The US election reached a frenetic climax this week, with the two main candidates leaving a huge digital footprint in their wake. From ubiquitous search-and-display advertising to virally seeded videos and social-media trends, an estimated 12% of a collective $8bn campaign spend (or $960m) has been poured into digital over the past few months.
As any technologically minded cynic will tell you, messages of empathy and conviction were crafted with greater relevancy than ever to carefully segmented audiences. For instance, micro-targeting enabled Obama’s team to direct radio ads to specific mining communities in Ohio. New data points from Facebook meant both parties were able to reach subsets of their millions of page fans with assurances on the policies that mattered most to them. Advances such as these have made segmentation more central than ever to communication strategies. At the same time, however, candidates have also had to meet new levels of user expectation in receiving only the most satisfying content. In the high-stakes world of political campaigning, are these two realities on an ominous collision course?
With both campaign teams operating across up to 10 separate content platforms, not to mention a network of bought media, the temptation to somehow overstate an agenda, even in an era of digital accountability, seems too great. Content streams must already be straining against unified party values like tectonic plates with each passing news cycle.
Evidence of this frequently emerged from the Romney camp, whose ‘flip-flopping’ was a persistent point of attack for critics. Attempting to offer more than a hollow-sounding universal message such as ‘change’ can soon become too divisive on a large scale. These communication challenges are no different to what marketers grapple with on a daily basis for brands on a global scale. So what lessons can brands learn from this election race?
Be a brand of the people
If a potential new audience doesn’t share similarities with the ones you already have, don’t try to make short-cuts to earn the sentiment and engagement you’re craving. Some intriguing – if not audacious – US research has attempted to map the social web for political reference, providing a rich source for parody and stereotyping.
Mobilise your biggest supporters
At the outset of Obama’s campaign, his website funnelled visitors into 18 different community groups for future contact. He also devoted particular attention to his most loyal audiences and regions, knowing that they would be his loudest advocates. It’s not hard to imagine a time when social networks allow similar targeting points – such as ‘maturity’ or ‘responsiveness’ – based on a fan’s relationship to a brand.

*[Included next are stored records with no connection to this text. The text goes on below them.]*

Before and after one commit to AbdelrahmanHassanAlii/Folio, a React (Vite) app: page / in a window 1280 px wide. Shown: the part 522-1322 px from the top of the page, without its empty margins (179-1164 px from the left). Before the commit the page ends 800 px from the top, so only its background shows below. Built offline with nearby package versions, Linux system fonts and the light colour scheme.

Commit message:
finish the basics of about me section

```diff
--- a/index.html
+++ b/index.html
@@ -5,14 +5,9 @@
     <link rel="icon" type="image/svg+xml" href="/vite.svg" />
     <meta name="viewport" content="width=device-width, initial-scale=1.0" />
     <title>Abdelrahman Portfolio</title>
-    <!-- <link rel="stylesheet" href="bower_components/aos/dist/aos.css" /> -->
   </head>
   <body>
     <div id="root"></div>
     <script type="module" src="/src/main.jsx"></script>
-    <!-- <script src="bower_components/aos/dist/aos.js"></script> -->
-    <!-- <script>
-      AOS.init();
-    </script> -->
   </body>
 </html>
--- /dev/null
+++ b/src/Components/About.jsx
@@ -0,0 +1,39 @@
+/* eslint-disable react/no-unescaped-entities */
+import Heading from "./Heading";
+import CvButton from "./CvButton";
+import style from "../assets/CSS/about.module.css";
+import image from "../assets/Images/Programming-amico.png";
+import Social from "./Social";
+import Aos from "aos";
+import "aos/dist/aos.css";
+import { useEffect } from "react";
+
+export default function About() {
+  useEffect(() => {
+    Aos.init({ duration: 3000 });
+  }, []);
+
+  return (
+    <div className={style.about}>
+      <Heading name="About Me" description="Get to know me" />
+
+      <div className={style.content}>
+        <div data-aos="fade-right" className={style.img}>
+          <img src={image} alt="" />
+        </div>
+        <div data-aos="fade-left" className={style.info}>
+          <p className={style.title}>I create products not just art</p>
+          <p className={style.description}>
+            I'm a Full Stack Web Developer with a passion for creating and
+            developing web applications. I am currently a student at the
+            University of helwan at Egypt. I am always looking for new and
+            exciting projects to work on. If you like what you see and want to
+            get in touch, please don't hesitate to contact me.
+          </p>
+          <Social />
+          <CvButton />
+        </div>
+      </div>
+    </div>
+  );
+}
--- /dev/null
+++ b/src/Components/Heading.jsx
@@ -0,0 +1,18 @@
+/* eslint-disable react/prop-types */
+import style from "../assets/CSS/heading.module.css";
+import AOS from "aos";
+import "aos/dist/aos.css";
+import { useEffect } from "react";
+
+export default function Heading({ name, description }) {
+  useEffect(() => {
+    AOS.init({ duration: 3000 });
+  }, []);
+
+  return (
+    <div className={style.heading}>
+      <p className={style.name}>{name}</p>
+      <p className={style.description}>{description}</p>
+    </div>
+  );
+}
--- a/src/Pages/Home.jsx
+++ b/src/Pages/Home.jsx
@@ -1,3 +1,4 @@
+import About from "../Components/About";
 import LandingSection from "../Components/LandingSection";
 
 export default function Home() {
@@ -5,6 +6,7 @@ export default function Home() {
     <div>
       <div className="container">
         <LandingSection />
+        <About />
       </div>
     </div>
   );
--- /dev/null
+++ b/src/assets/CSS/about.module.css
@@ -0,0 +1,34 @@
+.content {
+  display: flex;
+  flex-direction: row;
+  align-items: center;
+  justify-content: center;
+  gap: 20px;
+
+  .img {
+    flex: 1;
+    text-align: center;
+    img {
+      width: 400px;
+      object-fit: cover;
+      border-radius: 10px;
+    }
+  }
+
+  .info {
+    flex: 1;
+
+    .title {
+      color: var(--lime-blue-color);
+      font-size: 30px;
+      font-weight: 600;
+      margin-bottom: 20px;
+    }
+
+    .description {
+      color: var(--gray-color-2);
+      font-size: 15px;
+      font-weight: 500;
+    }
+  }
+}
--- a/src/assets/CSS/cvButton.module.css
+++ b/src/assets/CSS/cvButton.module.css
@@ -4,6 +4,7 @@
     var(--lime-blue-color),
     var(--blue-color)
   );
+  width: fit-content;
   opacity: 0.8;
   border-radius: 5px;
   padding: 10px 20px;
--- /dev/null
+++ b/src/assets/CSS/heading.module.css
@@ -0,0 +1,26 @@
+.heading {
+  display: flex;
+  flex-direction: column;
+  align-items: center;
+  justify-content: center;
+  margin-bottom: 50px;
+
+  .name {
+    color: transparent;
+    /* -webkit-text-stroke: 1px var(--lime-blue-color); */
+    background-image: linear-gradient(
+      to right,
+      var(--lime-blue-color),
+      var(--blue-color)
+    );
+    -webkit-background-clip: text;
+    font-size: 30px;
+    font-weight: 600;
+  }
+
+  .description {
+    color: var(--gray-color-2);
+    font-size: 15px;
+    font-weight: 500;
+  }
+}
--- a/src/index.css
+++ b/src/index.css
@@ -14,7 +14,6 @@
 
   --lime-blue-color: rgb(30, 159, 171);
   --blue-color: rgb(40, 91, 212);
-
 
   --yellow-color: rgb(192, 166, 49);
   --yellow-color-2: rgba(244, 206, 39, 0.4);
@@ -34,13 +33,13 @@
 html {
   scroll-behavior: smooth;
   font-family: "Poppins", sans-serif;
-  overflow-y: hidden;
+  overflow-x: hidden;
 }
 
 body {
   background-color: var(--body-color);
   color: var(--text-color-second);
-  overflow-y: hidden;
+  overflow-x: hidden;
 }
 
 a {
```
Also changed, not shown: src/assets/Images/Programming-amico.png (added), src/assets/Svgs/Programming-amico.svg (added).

Don’t forget where you came from
If you’re willing to sell out on your brand values for short-term benefits, take a step back and look at yourself. Are these people really your target audience?
Matt Brown is a strategist at Zone.